## Task to carry out:
Please read the records below and return each line holding the string "Galego".

(Extracted records)
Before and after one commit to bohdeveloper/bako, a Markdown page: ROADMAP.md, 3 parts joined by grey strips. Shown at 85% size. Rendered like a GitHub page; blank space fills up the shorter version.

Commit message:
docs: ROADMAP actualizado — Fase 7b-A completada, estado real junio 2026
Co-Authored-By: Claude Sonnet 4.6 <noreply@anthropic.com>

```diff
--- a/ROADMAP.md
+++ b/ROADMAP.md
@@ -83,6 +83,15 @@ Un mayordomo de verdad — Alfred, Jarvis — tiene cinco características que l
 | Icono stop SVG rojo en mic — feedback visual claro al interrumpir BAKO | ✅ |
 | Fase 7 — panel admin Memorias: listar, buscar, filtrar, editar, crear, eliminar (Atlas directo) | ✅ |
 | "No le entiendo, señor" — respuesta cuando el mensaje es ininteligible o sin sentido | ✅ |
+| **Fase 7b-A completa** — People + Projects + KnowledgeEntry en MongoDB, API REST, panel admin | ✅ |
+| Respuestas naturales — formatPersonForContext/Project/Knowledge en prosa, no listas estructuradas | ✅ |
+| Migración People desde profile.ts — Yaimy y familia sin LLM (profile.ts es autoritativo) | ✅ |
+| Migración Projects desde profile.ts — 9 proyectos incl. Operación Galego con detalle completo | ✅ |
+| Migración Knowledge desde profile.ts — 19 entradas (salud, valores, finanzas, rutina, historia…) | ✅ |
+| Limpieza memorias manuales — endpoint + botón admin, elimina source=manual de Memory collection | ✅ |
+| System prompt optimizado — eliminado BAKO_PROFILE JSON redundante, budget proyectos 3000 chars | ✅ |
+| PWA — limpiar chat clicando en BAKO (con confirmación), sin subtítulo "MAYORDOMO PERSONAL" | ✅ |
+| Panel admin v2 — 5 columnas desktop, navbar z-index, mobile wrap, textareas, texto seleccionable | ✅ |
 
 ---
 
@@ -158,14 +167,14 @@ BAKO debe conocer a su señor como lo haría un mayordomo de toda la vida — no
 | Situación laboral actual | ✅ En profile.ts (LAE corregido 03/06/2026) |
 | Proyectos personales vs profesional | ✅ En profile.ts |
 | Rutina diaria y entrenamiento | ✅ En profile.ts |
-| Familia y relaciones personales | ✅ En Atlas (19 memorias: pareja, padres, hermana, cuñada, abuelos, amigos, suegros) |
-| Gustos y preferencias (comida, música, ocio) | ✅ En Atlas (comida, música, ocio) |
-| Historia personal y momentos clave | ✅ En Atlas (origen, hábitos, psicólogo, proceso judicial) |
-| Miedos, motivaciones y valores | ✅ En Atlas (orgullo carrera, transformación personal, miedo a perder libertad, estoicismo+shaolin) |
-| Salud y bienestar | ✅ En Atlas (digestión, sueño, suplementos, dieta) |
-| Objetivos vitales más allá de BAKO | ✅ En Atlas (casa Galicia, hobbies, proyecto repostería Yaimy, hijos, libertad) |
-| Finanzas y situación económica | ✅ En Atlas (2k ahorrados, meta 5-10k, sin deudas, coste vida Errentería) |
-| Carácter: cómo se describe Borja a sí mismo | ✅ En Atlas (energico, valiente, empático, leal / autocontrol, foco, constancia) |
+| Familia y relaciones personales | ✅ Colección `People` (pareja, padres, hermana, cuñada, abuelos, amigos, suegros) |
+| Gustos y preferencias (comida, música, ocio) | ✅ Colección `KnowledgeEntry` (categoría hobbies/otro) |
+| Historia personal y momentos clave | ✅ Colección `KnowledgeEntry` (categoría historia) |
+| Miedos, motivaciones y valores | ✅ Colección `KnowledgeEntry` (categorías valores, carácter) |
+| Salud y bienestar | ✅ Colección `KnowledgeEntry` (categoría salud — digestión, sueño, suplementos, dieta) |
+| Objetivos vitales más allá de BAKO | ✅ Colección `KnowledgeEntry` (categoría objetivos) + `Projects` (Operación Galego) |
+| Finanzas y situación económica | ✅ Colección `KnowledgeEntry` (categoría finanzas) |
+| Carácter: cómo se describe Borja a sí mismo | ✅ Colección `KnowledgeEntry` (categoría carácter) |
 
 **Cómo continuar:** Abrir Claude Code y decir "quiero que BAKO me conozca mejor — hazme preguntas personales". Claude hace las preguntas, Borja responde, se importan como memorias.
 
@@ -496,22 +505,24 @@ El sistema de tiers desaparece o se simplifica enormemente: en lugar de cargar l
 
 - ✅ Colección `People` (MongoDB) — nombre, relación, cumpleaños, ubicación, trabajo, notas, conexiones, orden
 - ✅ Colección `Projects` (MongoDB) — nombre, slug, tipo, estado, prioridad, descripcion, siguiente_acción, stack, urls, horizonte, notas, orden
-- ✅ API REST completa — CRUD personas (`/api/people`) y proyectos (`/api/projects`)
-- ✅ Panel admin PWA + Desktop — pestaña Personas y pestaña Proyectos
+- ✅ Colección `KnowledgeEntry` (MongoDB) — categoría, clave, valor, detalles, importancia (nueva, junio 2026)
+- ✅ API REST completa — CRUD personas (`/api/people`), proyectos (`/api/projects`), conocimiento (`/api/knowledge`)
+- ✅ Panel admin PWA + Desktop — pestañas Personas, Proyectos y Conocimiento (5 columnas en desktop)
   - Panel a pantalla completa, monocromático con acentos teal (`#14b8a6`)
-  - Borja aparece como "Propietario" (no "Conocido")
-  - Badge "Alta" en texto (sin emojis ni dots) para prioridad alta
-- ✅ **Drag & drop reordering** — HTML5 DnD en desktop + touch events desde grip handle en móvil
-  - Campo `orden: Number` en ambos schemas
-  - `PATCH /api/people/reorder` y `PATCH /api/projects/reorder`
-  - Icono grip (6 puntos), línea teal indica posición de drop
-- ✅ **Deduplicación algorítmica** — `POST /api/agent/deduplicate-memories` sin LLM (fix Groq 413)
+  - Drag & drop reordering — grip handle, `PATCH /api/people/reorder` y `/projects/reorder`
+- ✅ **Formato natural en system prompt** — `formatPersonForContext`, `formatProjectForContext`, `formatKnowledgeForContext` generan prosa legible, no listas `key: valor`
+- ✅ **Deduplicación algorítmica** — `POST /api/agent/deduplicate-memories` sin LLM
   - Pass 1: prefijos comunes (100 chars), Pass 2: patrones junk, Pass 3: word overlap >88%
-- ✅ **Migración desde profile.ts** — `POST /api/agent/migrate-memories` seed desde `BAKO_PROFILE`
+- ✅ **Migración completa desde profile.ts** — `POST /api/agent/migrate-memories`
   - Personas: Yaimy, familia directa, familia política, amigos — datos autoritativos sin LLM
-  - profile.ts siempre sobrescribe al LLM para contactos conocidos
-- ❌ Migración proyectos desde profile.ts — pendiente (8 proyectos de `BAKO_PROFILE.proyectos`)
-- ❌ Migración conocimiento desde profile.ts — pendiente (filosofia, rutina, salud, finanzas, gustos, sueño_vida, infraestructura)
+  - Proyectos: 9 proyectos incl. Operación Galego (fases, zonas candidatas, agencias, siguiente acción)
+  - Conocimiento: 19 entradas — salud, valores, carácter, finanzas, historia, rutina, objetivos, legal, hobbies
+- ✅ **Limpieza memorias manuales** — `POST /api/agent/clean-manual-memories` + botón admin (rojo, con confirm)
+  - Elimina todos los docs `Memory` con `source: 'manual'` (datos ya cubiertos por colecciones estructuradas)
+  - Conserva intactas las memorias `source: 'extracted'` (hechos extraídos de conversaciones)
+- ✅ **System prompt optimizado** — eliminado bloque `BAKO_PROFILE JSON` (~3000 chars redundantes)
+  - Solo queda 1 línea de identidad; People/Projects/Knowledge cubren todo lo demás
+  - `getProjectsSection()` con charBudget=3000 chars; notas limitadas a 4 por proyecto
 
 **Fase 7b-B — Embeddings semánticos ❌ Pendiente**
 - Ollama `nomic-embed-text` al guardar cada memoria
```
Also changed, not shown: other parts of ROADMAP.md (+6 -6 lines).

## Your solution:
+| Migración Projects desde profile.ts — 9 proyectos incl. Operación Galego con detalle completo | ✅ |
+| Objetivos vitales más allá de BAKO | ✅ Colección `KnowledgeEntry` (categoría objetivos) + `Projects` (Operación Galego) |
+  - Proyectos: 9 proyectos incl. Operación Galego (fases, zonas candidatas, agencias, siguiente acción)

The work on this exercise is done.